### Task description
The answer must consist of every line from the entries that holds the word "README".

[Modification records]
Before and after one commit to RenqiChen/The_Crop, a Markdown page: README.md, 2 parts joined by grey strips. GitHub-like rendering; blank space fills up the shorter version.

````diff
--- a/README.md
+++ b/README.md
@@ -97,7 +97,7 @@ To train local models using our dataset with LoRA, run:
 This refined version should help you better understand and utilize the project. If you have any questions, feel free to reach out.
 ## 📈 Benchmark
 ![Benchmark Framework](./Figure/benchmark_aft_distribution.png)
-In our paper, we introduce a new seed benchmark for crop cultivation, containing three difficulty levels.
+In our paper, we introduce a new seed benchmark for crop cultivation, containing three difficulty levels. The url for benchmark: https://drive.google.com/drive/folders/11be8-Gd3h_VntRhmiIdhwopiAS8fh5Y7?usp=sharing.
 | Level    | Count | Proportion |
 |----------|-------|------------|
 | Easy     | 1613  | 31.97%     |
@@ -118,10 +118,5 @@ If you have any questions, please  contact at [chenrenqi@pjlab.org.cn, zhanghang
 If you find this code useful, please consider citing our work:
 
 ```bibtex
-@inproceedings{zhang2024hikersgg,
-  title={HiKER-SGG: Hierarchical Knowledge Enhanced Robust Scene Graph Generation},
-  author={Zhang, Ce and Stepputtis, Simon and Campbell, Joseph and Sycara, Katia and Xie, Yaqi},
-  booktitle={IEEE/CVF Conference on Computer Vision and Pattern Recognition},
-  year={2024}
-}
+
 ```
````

### Solved exercise
Before and after one commit to RenqiChen/The_Crop, a Markdown page: README.md, 2 parts joined by grey strips. GitHub-like rendering; blank space fills up the shorter version.
--- a/README.md
+++ b/README.md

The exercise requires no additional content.